I’ve used Sony cameras for at least 10 years and never came across an “N50” model. But it was $20, so I was intrigued and went to take a look. It turns out that the camera in question was a Sony NEX-C3 mirrorless.
The Sony NEX-C3 is about 10 years old at this point so, in the age of modern digital cameras, I suppose it could be considered an antique. It wasn’t quite what I was expecting, but it was only $20 for the camera, two kit lenses and a battery; adding that I have wanted a mirrorless camera for some time, I happily forked over the $20 and came home with a prize.
There is nothing spectacular about this camera. It has a 16.2 megapixel APS-C sensor; compared to my Sony a58, which has a 20 megapixel sensor, it’s a little smaller. To conserve space and make the camera as thin as possible there are also very few external knobs, buttons, and gadgets; all settings, such as setting ISO, Aperture priority, etc, are all done via the digital display screen. There is also no view finder to peer through; the digital screen is the view finder.

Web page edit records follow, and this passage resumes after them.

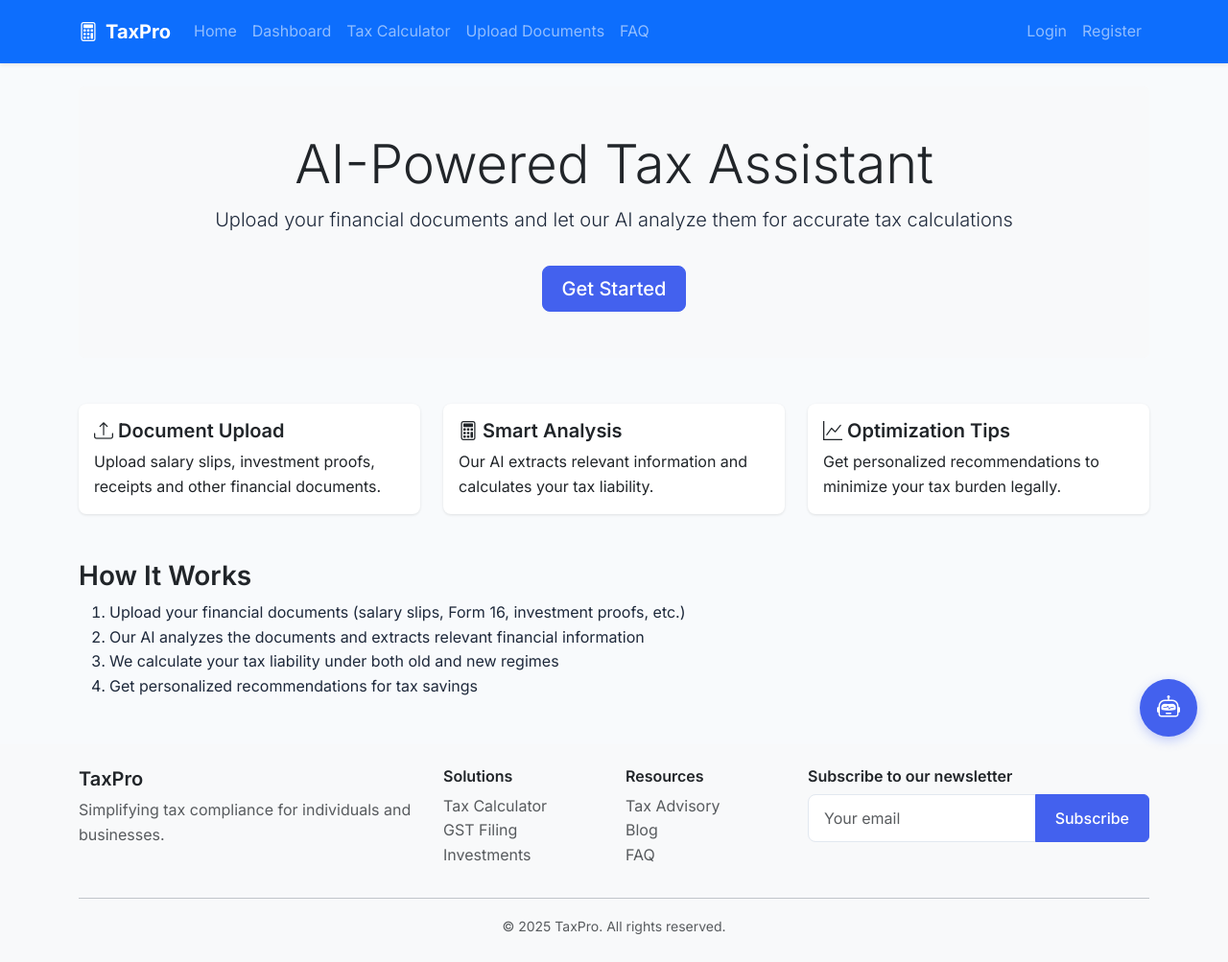
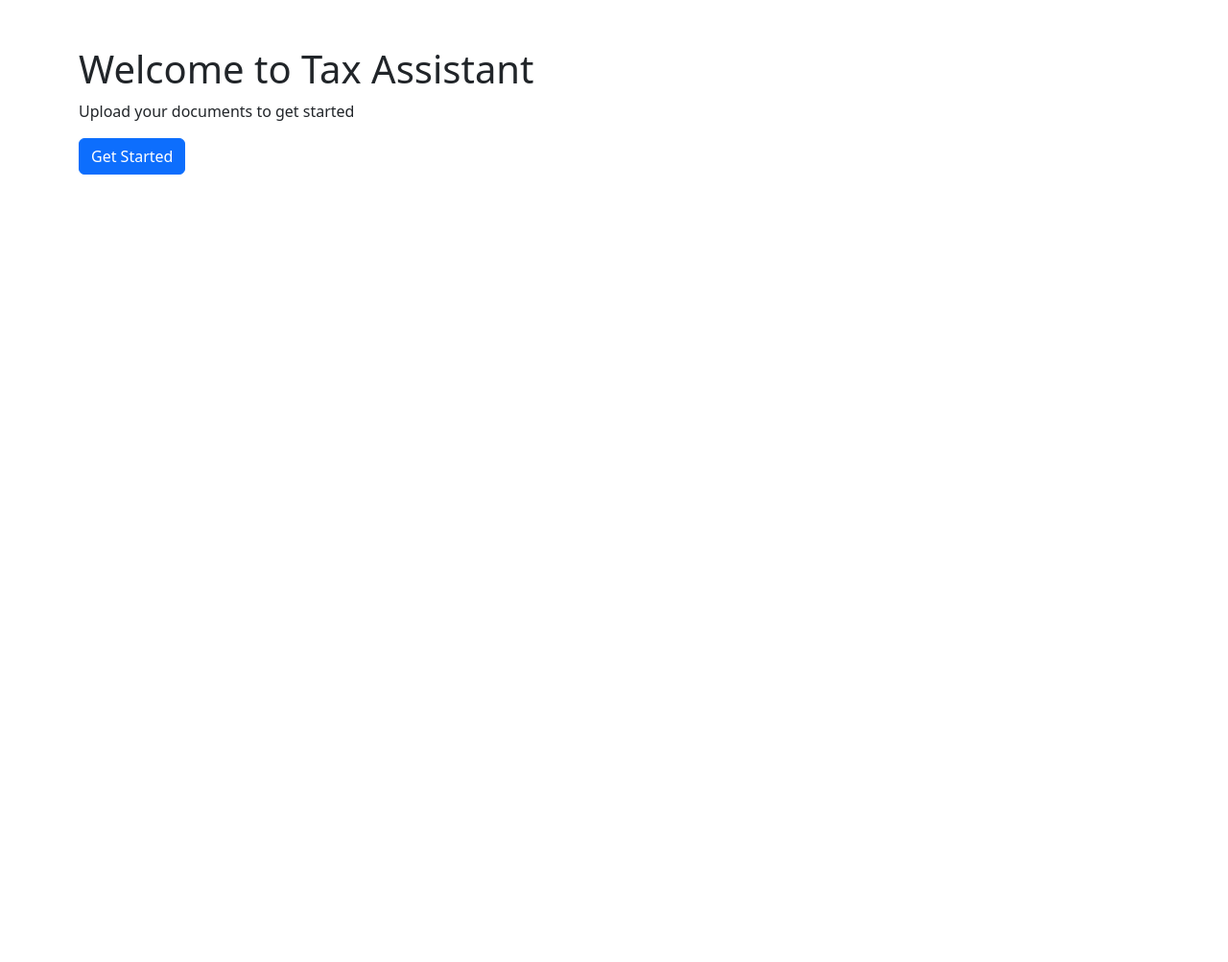
Before and after one commit to mkhekare/ITR_Bot, a Flask app: template templates/index.html in a window 1280 px wide. Shown: the whole page at 96% size. After the commit the page ends 182 px from the top, so only its background shows below. Run offline with Flask 3, Linux system fonts and the light colour scheme; the template is opened without the code that fills it, so the values that code supplies are empty.

Commit message:
Update templates/index.html

```diff
--- a/templates/index.html
+++ b/templates/index.html
@@ -1,46 +1,14 @@
-{% extends "base.html" %}
-
-{% block content %}
-<div class="hero-section text-center py-5 bg-light rounded">
-    <h1 class="display-4">AI-Powered Tax Assistant</h1>
-    <p class="lead">Upload your financial documents and let our AI analyze them for accurate tax calculations</p>
-    <a href="/upload" class="btn btn-primary btn-lg mt-3">Get Started</a>
-</div>
-
-<div class="row mt-5">
-    <div class="col-md-4">
-        <div class="card h-100">
-            <div class="card-body">
-                <h5 class="card-title"><i class="bi bi-upload"></i> Document Upload</h5>
-                <p class="card-text">Upload salary slips, investment proofs, receipts and other financial documents.</p>
-            </div>
-        </div>
+<!DOCTYPE html>
+<html>
+<head>
+    <title>Tax Assistant</title>
+    <link href="https://cdn.jsdelivr.net/npm/bootstrap@5.3.0/dist/css/bootstrap.min.css" rel="stylesheet">
+</head>
+<body>
+    <div class="container mt-5">
+        <h1>Welcome to Tax Assistant</h1>
+        <p>Upload your documents to get started</p>
+        <a href="/upload" class="btn btn-primary">Get Started</a>
     </div>
-    <div class="col-md-4">
-        <div class="card h-100">
-            <div class="card-body">
-                <h5 class="card-title"><i class="bi bi-calculator"></i> Smart Analysis</h5>
-                <p class="card-text">Our AI extracts relevant information and calculates your tax liability.</p>
-            </div>
-        </div>
-    </div>
-    <div class="col-md-4">
-        <div class="card h-100">
-            <div class="card-body">
-                <h5 class="card-title"><i class="bi bi-graph-up"></i> Optimization Tips</h5>
-                <p class="card-text">Get personalized recommendations to minimize your tax burden legally.</p>
-            </div>
-        </div>
-    </div>
-</div>
-
-<div class="mt-5">
-    <h3>How It Works</h3>
-    <ol>
-        <li>Upload your financial documents (salary slips, Form 16, investment proofs, etc.)</li>
-        <li>Our AI analyzes the documents and extracts relevant financial information</li>
-        <li>We calculate your tax liability under both old and new regimes</li>
-        <li>Get personalized recommendations for tax savings</li>
-    </ol>
-</div>
-{% endblock %}
+</body>
+</html>
```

I took it for a walk around the block and down to the stream to test it out. In purely automatic mode it performed well; it takes a decent picture, though I found that I struggled with the auto-focus – it would often focus on an item that I wasn’t expecting, and a surprising number of shots were ruined that way.
At the creek I took a quick snapshot of the running water, and it turned out decent. What I wanted to do next was to take a slightly longer exposed shot to show the running water and found that I struggled finding where to change the settings. Finding the shutter speed and aperture control was easy, but modifying the ISO was just not where I was expecting it to be. Google was able to help me out and I finally had control of the triumverate of exposure control.
The display extrudes and tilts, which is nice, making it easier to take photos from down low or up high. It would be nice if the screen were a touchscreen, though, as currently the only control is a dial and button to scroll through the menu options. I do need to keep reminding myself that this is not a professional camera, and is intended instead as a low-priced mirrorless camera for people who want the flexibility of a dSLR without the high cost. Mission accomplished.
This camera struggled with auto controls in low light. It really struggled, and I wouldn’t have even considered it “low light.” I would have liked to quickly modify the ISO and such to help compensate, but even after finding where the settings were located found it cumbersome to make all the changes. Auto control works really well with ample light, though. I did find, however, that there is a feature that allows auto-focus with fine manual tweaks, which looks to be a nice feature. I will need to play with that soon.
All in all, for $20 I’m thrilled. It’s a nice little camera, feels good in the hands, is not heavy, and is mostly responsive to the touch. If you can use a phone, you can use this camera.